▶ **WHAT THE EXERCISE ASKS**
Keep only the lines that hold the string "strips", filtering out the rest of the entries below.
(DATA FOR THIS EXERCISE)
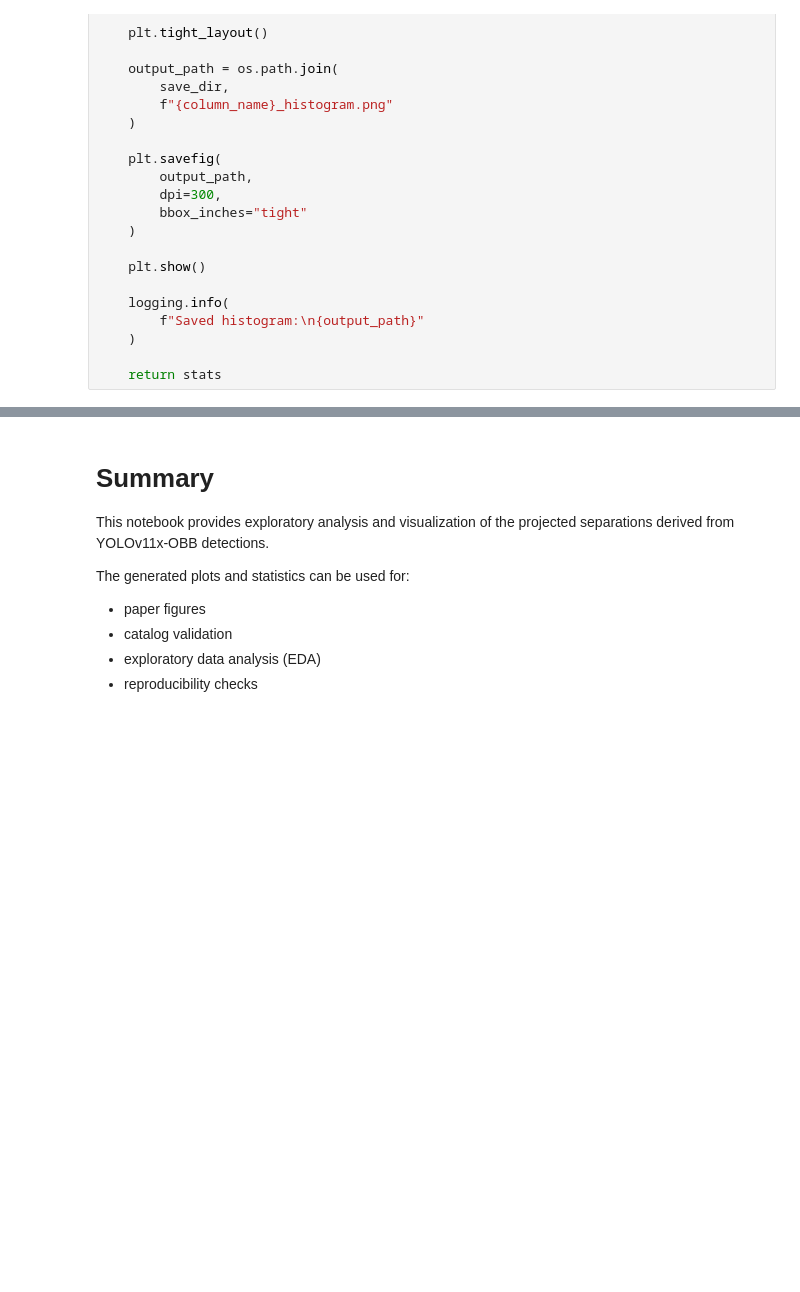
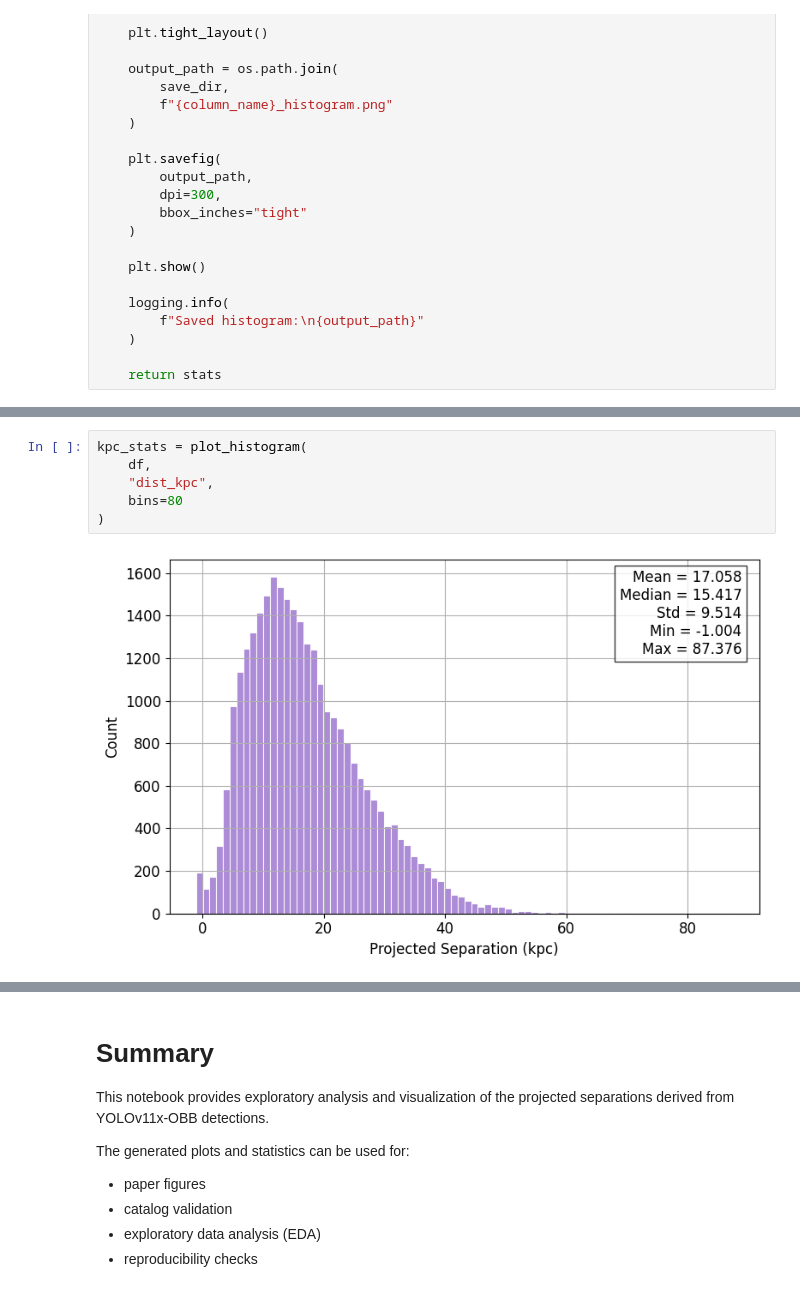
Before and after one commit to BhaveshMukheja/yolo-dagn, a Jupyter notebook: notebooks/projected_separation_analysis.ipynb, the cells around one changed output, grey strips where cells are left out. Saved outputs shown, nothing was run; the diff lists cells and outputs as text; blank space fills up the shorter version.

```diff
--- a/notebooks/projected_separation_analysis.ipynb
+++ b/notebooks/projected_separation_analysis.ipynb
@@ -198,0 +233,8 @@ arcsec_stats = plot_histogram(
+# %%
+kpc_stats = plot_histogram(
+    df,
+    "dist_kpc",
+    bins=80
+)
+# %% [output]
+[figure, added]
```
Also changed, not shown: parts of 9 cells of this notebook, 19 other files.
(End DATA FOR THIS EXERCISE)
(DATA FOR THIS EXERCISE)
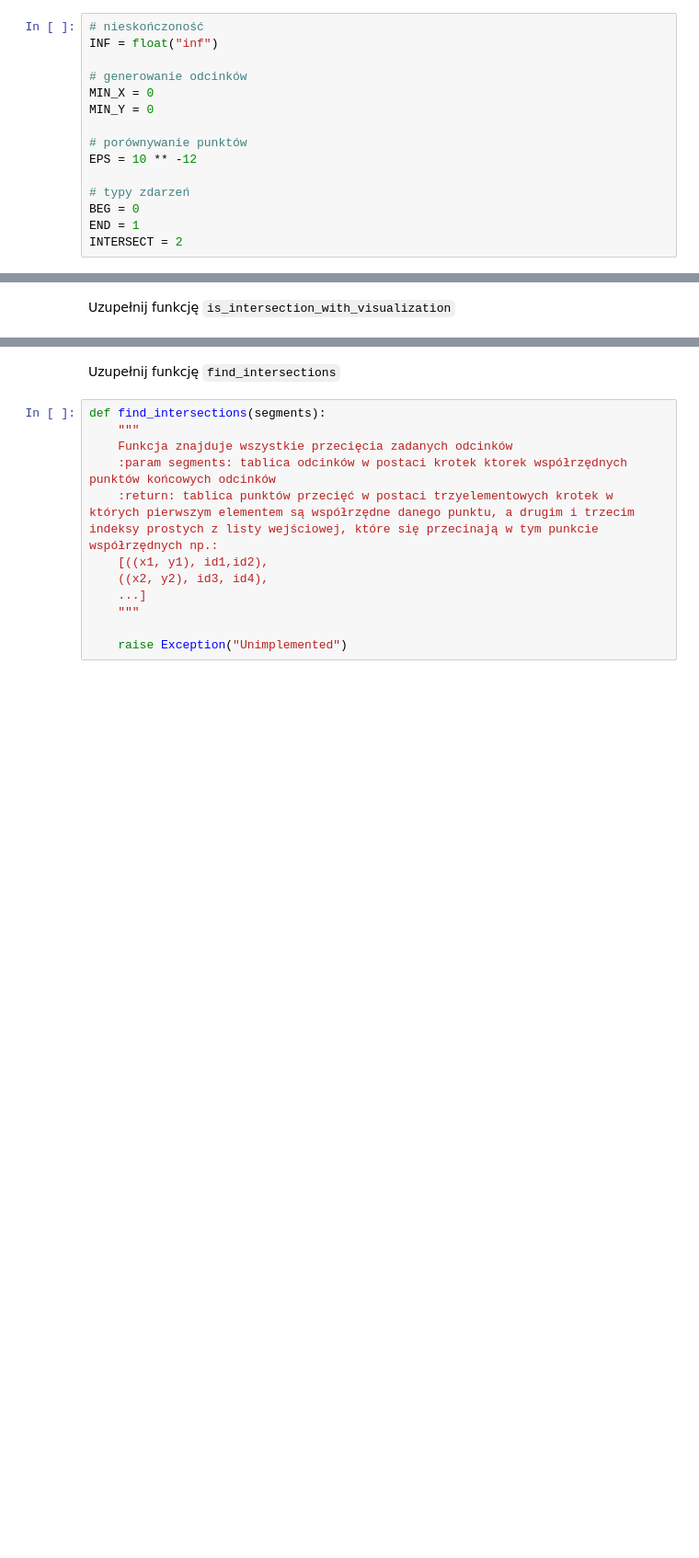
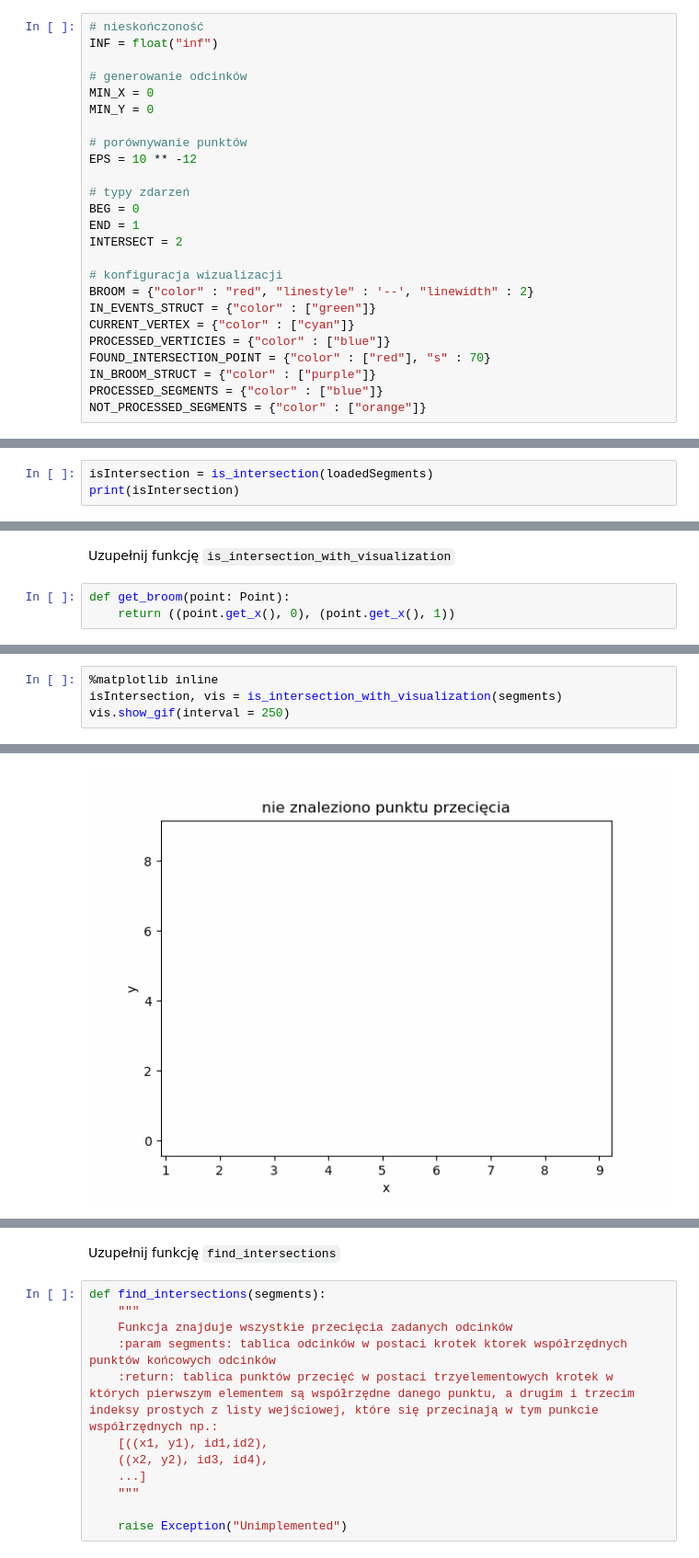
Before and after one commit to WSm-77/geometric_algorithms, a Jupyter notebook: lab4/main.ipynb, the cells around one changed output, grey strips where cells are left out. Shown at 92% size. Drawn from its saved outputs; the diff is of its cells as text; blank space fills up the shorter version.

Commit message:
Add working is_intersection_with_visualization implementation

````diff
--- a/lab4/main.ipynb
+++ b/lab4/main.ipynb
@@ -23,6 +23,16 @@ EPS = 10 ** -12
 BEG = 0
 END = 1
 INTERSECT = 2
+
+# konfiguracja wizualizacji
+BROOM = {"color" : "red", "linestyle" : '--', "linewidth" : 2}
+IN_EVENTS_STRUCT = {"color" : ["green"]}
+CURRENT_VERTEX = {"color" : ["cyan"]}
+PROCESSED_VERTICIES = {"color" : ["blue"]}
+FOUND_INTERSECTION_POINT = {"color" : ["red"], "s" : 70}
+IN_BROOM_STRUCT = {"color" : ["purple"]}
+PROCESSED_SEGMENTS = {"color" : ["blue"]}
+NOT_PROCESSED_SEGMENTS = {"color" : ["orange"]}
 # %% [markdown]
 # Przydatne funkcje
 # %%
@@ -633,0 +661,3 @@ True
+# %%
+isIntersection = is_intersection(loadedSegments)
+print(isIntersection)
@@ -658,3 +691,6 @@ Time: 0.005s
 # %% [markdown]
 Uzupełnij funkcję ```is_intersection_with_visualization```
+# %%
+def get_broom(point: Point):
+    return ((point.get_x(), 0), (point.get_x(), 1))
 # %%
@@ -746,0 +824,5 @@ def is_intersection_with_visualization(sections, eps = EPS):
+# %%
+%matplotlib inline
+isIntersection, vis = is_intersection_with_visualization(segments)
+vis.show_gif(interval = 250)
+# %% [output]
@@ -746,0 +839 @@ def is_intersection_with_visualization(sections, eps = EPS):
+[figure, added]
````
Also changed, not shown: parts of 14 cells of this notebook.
(End DATA FOR THIS EXERCISE)
▶ **TASK RESPONSE**
Before and after one commit to BhaveshMukheja/yolo-dagn, a Jupyter notebook: notebooks/projected_separation_analysis.ipynb, the cells around one changed output, grey strips where cells are left out. Saved outputs shown, nothing was run; the diff lists cells and outputs as text; blank space fills up the shorter version.
Before and after one commit to WSm-77/geometric_algorithms, a Jupyter notebook: lab4/main.ipynb, the cells around one changed output, grey strips where cells are left out. Shown at 92% size. Drawn from its saved outputs; the diff is of its cells as text; blank space fills up the shorter version.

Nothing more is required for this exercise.